-- Records supplied follows --
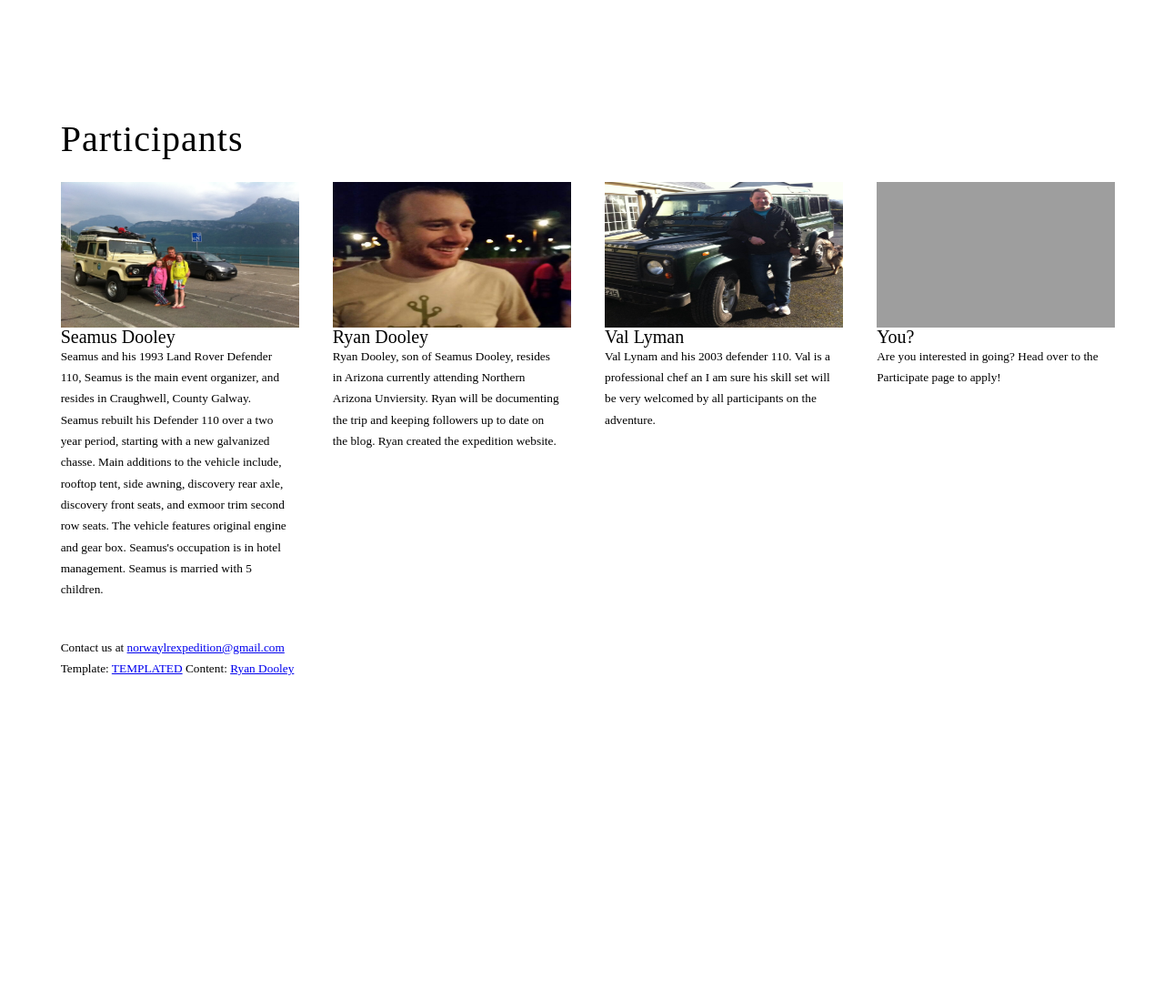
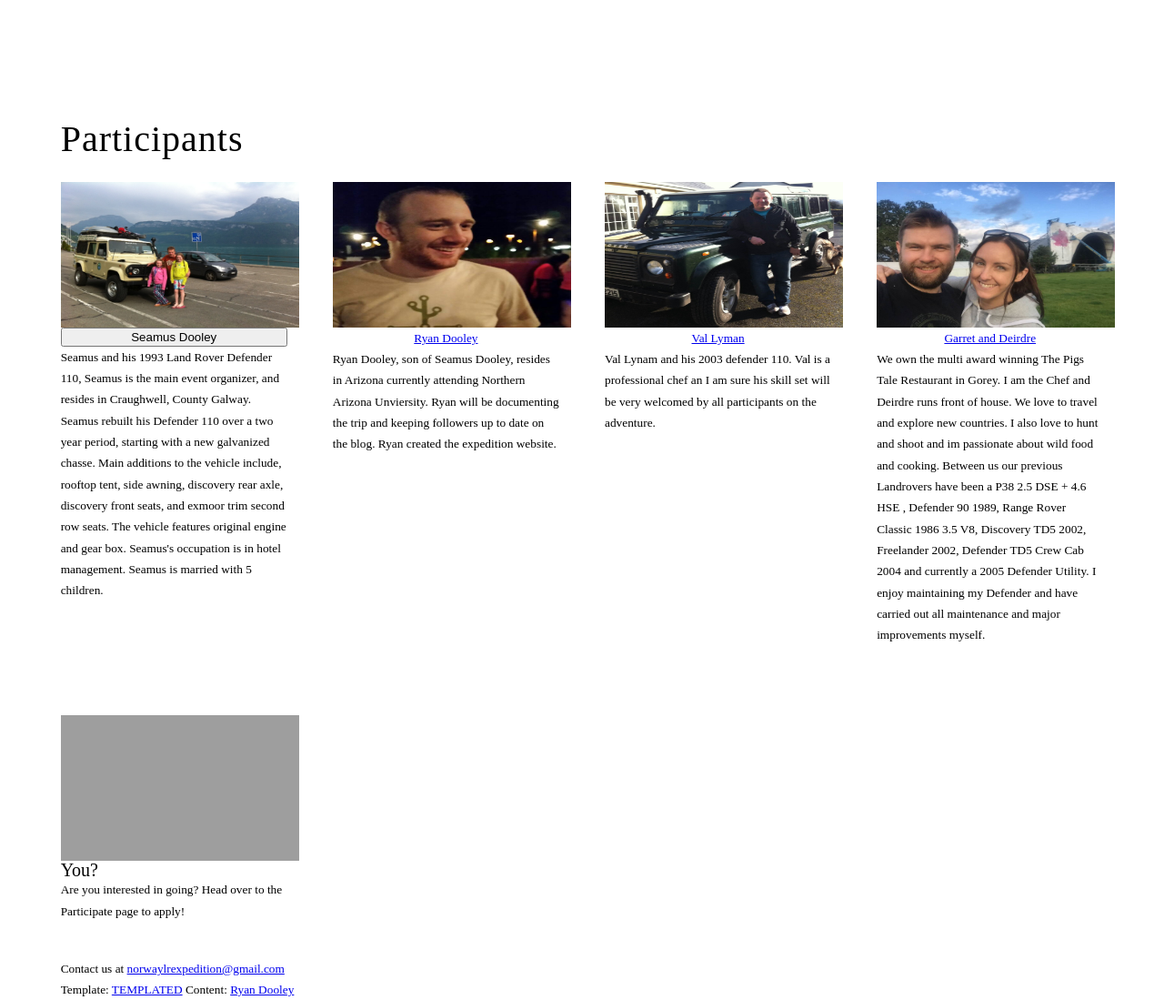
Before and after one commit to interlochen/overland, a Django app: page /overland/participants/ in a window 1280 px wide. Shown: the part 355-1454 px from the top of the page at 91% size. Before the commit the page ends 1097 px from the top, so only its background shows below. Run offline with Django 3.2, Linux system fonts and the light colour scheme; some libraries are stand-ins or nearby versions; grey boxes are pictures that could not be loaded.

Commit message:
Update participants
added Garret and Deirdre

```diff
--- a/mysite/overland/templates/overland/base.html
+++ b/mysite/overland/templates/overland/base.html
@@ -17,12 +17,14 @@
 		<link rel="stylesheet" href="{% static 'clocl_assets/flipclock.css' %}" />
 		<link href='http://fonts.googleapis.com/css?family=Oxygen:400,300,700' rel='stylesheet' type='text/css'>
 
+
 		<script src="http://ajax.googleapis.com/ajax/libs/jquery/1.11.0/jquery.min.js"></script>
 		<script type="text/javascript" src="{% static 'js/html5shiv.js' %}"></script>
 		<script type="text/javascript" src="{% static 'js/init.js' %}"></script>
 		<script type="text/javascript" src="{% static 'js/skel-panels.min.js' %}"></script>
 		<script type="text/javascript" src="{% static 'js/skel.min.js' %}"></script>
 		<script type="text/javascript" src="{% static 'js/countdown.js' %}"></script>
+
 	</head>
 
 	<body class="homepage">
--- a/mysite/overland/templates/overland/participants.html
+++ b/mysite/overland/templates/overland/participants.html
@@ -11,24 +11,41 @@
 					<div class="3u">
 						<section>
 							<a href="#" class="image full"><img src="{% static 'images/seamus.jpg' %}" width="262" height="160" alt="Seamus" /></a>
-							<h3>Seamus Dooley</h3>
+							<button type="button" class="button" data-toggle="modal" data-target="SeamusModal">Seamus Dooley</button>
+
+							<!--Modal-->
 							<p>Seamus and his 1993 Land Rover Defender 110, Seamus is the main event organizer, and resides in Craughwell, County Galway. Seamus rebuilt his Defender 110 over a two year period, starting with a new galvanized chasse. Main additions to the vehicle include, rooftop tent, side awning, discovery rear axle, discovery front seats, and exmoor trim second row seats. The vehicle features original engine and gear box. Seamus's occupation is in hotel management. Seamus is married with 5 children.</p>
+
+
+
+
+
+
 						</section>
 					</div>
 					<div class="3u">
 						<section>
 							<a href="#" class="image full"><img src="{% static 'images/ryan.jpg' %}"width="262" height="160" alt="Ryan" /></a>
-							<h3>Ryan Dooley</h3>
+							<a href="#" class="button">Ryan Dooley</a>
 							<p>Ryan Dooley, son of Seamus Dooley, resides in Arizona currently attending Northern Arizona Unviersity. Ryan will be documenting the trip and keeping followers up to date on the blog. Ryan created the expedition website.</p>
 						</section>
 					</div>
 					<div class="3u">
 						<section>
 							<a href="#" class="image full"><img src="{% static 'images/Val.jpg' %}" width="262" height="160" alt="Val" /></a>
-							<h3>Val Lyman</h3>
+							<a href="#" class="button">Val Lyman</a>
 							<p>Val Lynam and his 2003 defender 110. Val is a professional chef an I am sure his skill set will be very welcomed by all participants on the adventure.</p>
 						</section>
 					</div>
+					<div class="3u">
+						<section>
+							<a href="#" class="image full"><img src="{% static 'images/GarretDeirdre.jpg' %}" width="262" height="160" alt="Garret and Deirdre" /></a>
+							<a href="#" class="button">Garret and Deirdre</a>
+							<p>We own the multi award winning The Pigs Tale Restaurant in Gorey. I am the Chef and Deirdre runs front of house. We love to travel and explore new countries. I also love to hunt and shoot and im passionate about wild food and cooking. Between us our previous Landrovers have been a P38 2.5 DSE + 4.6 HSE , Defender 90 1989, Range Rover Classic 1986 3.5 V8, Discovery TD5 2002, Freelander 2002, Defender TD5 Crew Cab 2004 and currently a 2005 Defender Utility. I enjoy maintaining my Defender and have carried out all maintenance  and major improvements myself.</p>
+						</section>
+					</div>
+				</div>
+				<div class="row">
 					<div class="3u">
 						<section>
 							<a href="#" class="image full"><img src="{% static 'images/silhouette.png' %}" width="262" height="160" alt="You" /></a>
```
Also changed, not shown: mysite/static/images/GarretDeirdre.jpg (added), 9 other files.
-- Records supplied concluded --
-- Records supplied follows --
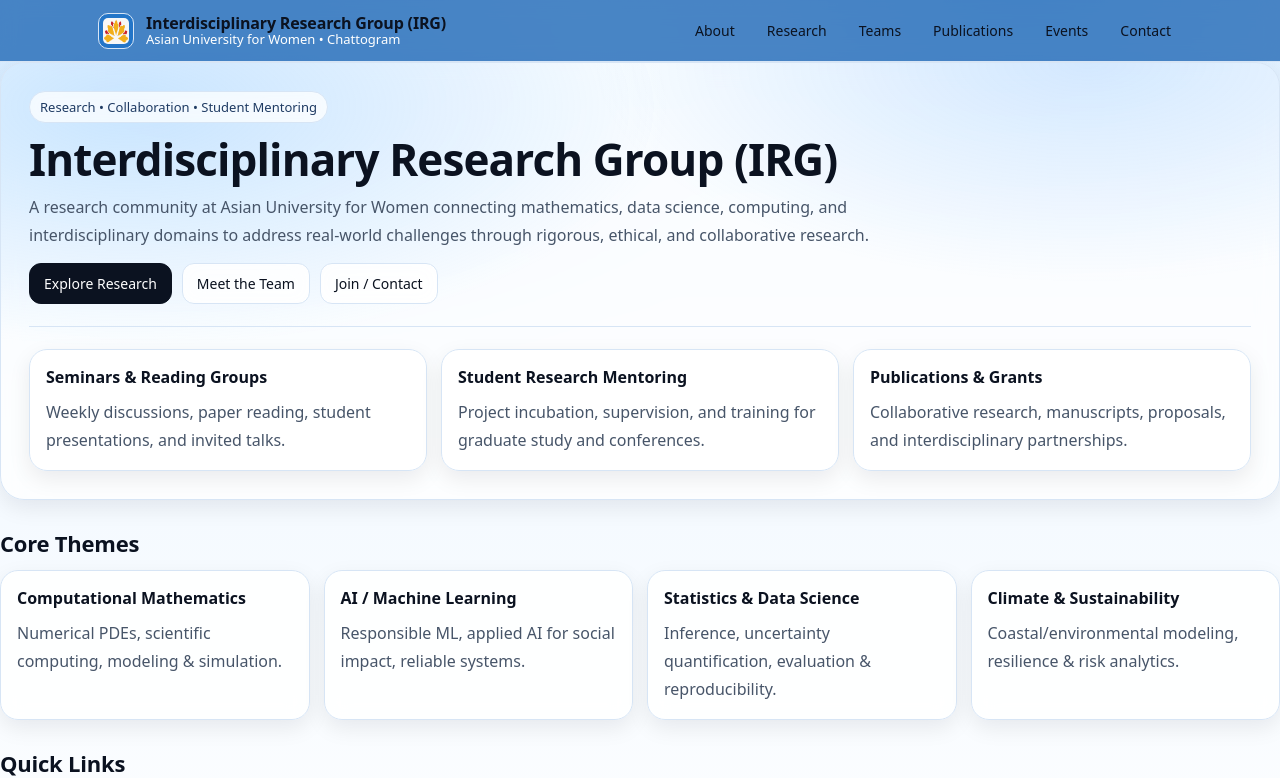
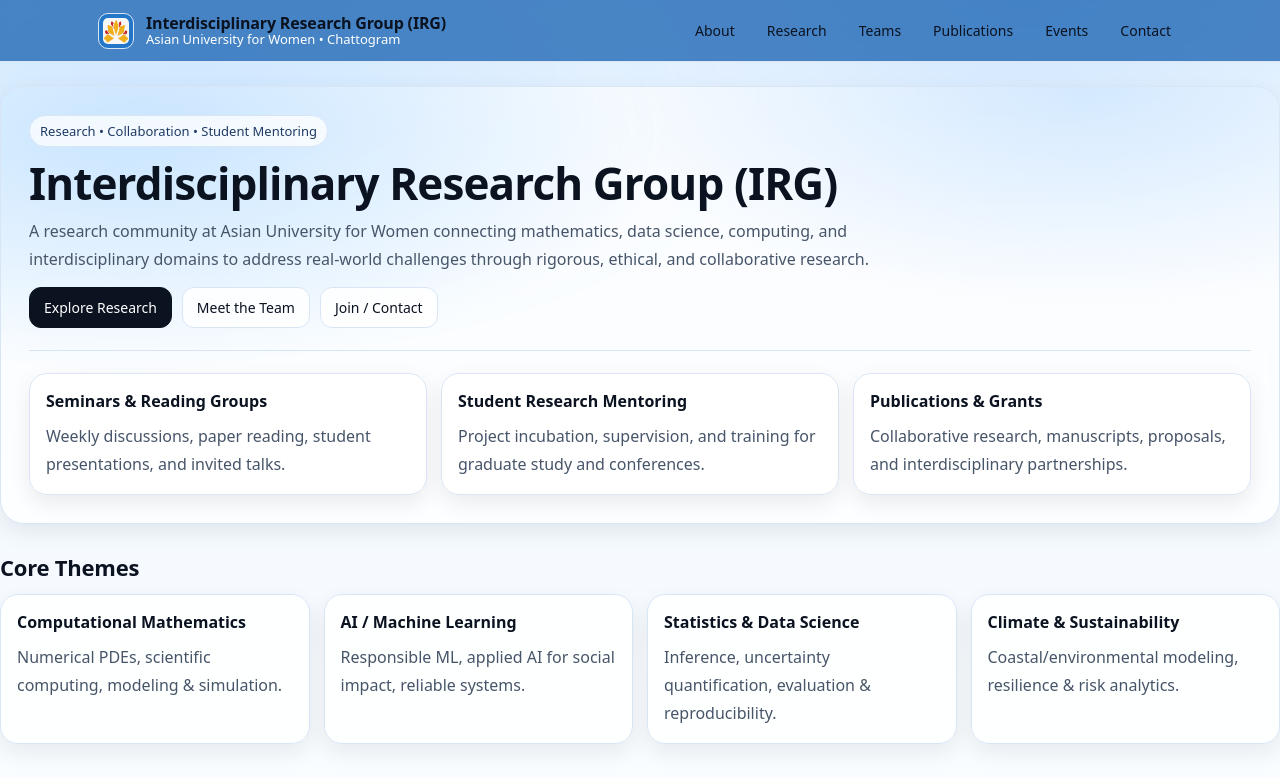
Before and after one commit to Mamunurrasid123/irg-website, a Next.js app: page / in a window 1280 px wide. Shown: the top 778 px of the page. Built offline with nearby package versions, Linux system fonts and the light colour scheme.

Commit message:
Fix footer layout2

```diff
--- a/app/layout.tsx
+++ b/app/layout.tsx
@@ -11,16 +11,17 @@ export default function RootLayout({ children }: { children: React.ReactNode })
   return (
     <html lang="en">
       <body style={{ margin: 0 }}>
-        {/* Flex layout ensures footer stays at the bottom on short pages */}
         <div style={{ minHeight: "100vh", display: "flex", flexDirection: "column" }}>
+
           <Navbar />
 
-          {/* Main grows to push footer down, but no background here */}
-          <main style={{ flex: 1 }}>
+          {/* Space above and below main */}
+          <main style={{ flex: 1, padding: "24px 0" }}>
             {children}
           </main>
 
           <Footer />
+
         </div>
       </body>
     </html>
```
-- Records supplied concluded --
-- Records supplied follows --
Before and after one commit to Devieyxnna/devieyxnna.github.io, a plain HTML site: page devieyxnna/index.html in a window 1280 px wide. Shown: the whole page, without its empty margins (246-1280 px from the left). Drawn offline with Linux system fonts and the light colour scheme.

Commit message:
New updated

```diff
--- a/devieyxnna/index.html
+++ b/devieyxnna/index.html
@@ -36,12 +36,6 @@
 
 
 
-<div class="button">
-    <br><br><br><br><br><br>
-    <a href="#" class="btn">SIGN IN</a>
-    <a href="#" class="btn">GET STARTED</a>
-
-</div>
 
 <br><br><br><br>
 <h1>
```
-- Records supplied concluded --
Task brief >>
Check each line of the records above for "type", and copy those that have it.

Output >>
 		<link href='http://fonts.googleapis.com/css?family=Oxygen:400,300,700' rel='stylesheet' type='text/css'>
 		<script type="text/javascript" src="{% static 'js/html5shiv.js' %}"></script>
 		<script type="text/javascript" src="{% static 'js/init.js' %}"></script>
 		<script type="text/javascript" src="{% static 'js/skel-panels.min.js' %}"></script>
 		<script type="text/javascript" src="{% static 'js/skel.min.js' %}"></script>
 		<script type="text/javascript" src="{% static 'js/countdown.js' %}"></script>
+							<button type="button" class="button" data-toggle="modal" data-target="SeamusModal">Seamus Dooley</button>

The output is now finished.